(Itemized modification records)
○ ○ ○ ○ ○ ○ ○
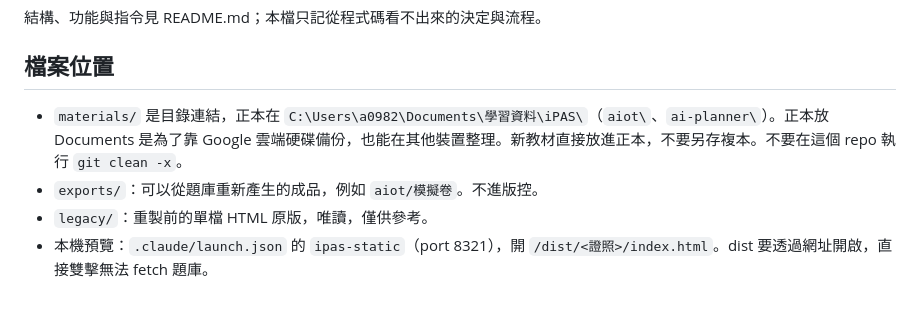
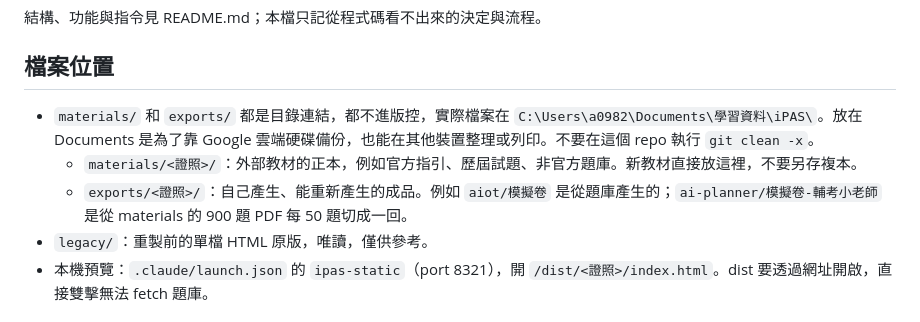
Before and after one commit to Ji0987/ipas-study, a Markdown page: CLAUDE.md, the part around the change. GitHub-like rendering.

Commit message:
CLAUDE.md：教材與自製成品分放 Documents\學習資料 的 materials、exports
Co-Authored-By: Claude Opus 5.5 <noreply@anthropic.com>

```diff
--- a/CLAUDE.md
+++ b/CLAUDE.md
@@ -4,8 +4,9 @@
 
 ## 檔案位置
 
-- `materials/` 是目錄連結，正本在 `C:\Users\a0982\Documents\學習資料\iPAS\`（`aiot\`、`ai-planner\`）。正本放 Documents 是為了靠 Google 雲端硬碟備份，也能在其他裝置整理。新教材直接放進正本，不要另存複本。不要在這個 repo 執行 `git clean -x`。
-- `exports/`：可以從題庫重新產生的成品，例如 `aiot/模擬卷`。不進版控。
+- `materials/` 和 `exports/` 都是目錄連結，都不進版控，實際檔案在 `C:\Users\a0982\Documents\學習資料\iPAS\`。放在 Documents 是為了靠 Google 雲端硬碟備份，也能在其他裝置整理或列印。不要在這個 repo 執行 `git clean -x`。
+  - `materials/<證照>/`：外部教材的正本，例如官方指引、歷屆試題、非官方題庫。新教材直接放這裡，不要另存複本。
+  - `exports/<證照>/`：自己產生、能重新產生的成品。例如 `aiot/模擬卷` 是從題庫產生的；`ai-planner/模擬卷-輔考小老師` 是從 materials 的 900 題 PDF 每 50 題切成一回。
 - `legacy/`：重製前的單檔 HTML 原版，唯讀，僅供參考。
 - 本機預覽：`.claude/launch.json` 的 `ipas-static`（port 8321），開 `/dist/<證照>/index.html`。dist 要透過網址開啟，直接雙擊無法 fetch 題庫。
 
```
○ ○ ○ ○ ○ ○ ○
Problem details -
State only the count of lines above that hold the string "Documents".

Answer box -
3